• _WHAT THIS TASK INVOLVES_:
Check each line of the entries below for the word "radius", then report how many have it, with no other words.

• _DATA PROVIDED_:
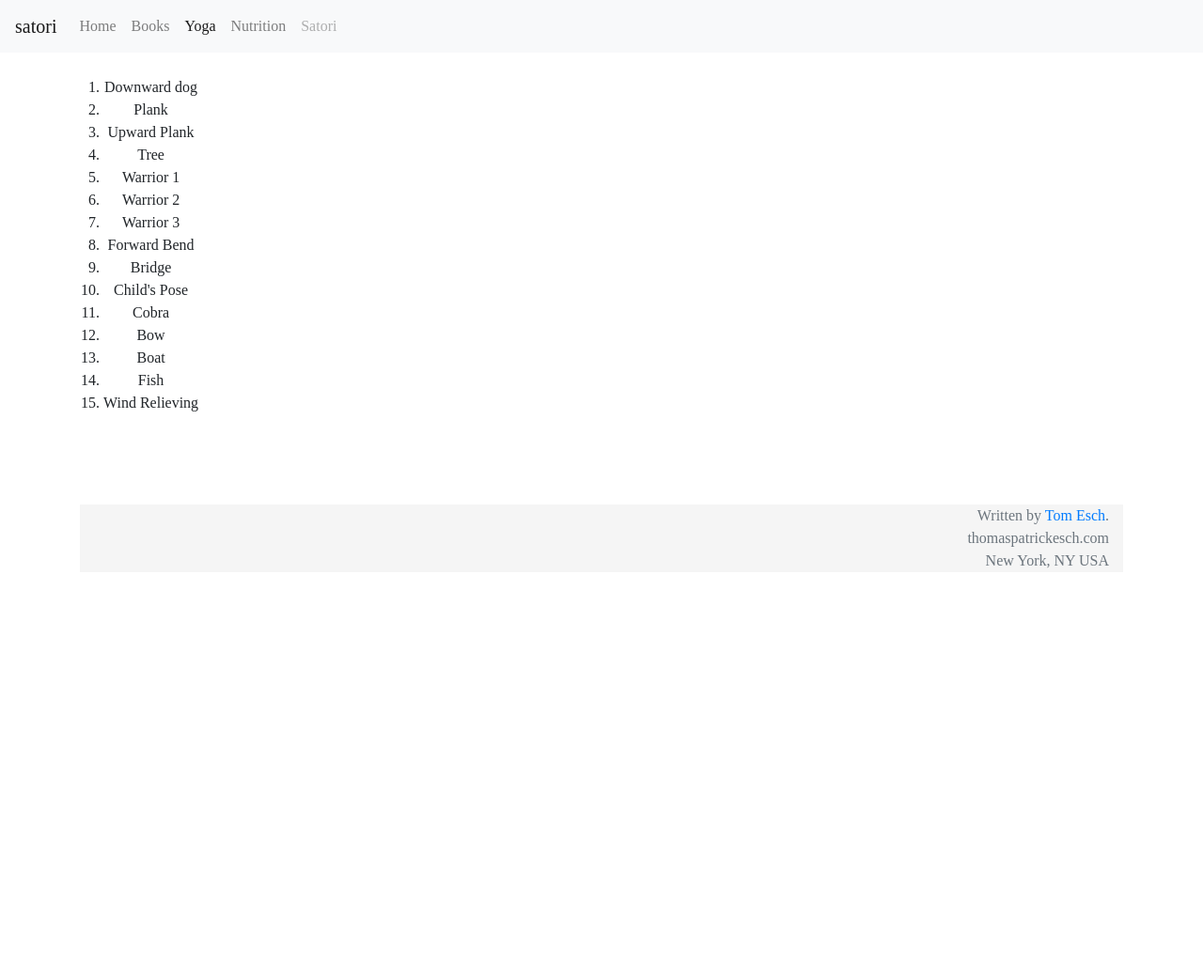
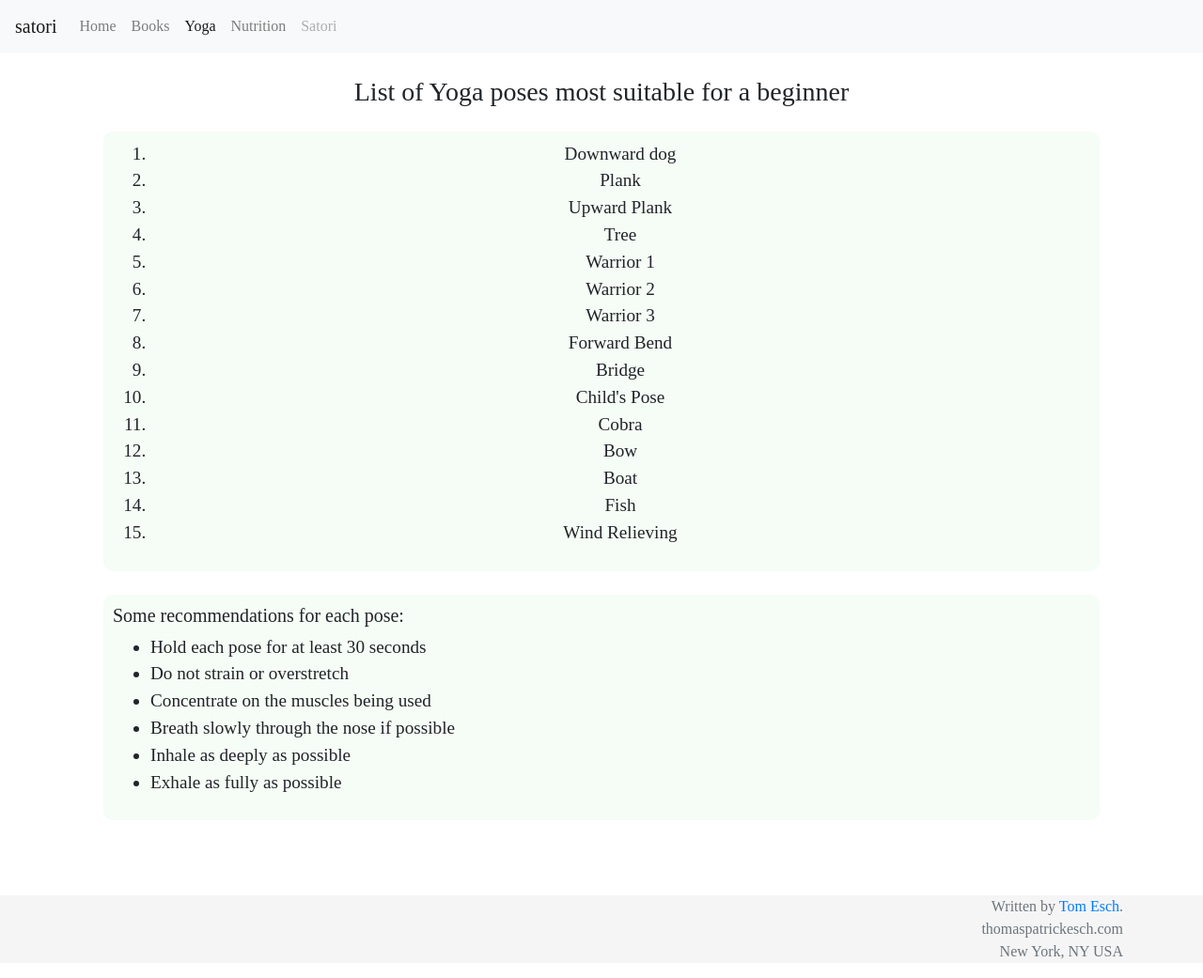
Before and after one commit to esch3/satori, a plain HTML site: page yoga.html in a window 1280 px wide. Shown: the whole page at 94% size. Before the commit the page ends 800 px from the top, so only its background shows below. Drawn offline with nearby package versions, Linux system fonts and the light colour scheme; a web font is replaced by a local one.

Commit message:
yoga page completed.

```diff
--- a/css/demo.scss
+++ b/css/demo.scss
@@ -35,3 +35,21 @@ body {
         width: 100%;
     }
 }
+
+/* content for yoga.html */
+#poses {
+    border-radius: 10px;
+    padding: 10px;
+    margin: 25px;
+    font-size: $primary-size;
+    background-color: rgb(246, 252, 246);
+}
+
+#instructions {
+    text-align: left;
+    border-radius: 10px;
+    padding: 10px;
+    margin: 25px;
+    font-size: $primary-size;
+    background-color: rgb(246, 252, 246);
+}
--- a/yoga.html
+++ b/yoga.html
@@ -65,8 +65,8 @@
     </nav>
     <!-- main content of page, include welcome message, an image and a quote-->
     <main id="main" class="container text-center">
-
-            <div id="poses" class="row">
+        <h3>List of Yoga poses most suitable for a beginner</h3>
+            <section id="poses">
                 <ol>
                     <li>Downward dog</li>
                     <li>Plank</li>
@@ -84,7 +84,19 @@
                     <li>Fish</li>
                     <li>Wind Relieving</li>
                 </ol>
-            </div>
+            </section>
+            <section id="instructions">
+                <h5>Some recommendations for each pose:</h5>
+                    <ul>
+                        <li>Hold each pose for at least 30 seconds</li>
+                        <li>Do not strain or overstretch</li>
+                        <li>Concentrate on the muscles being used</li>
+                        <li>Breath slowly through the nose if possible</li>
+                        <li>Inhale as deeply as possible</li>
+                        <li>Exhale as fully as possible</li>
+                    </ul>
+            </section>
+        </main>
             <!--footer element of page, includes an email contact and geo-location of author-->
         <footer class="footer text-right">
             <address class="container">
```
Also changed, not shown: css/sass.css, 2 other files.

---

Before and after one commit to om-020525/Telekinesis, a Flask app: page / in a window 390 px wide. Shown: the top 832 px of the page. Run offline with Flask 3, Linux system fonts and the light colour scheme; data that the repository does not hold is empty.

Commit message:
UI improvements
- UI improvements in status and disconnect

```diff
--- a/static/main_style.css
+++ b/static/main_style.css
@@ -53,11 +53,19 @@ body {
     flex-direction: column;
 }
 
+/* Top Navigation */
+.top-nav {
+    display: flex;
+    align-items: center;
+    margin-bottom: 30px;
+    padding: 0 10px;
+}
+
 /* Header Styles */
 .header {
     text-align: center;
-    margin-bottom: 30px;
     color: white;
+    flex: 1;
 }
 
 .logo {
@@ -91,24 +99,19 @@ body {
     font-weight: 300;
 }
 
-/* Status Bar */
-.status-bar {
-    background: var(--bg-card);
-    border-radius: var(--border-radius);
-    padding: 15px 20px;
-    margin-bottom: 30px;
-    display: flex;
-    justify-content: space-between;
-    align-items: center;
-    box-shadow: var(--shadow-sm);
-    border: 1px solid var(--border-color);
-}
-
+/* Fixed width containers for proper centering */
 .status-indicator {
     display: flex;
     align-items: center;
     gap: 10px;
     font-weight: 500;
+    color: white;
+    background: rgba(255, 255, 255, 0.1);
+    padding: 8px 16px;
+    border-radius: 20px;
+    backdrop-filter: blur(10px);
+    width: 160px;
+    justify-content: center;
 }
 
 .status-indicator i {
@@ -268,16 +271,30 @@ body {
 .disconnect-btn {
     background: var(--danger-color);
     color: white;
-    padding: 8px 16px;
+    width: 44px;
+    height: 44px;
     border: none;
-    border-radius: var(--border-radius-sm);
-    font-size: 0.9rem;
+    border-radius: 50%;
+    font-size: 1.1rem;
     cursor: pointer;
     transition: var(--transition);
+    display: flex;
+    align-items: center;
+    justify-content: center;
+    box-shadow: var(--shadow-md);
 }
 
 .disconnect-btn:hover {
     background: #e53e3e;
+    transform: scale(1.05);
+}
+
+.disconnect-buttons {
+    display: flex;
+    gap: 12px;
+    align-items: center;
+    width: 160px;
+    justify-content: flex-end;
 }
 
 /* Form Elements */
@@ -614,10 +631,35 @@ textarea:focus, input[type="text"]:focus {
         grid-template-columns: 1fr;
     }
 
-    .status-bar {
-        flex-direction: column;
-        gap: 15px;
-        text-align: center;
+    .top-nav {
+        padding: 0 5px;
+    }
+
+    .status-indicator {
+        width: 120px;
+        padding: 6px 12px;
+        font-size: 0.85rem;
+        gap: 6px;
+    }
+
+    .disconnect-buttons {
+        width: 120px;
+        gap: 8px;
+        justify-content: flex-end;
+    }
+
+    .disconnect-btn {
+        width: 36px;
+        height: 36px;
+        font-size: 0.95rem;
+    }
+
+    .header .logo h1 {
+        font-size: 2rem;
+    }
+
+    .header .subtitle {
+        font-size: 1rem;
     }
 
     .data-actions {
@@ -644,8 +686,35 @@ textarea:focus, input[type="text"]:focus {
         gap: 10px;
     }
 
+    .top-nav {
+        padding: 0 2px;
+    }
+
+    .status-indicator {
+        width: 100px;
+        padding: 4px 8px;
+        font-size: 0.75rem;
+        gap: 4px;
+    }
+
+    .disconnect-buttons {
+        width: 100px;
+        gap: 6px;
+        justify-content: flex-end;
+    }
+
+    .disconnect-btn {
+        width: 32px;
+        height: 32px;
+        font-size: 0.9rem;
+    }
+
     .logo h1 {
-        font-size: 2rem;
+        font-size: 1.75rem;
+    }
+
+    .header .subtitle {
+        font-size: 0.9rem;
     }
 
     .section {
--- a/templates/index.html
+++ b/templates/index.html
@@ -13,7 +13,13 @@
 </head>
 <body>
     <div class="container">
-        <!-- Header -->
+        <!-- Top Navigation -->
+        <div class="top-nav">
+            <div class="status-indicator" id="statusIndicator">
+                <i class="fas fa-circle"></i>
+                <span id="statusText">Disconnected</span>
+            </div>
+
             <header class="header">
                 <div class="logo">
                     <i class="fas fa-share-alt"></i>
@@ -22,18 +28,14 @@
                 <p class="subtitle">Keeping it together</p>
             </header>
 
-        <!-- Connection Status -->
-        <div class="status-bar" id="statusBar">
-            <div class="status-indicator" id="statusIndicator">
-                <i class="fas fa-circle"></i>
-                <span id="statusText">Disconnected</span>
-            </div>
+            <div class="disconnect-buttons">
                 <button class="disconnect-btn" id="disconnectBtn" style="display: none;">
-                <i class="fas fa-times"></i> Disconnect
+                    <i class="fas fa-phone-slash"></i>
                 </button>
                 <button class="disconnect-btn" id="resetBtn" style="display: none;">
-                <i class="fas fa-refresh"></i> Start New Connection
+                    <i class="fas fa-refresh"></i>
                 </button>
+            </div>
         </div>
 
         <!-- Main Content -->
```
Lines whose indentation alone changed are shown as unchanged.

• _REPLY_:
6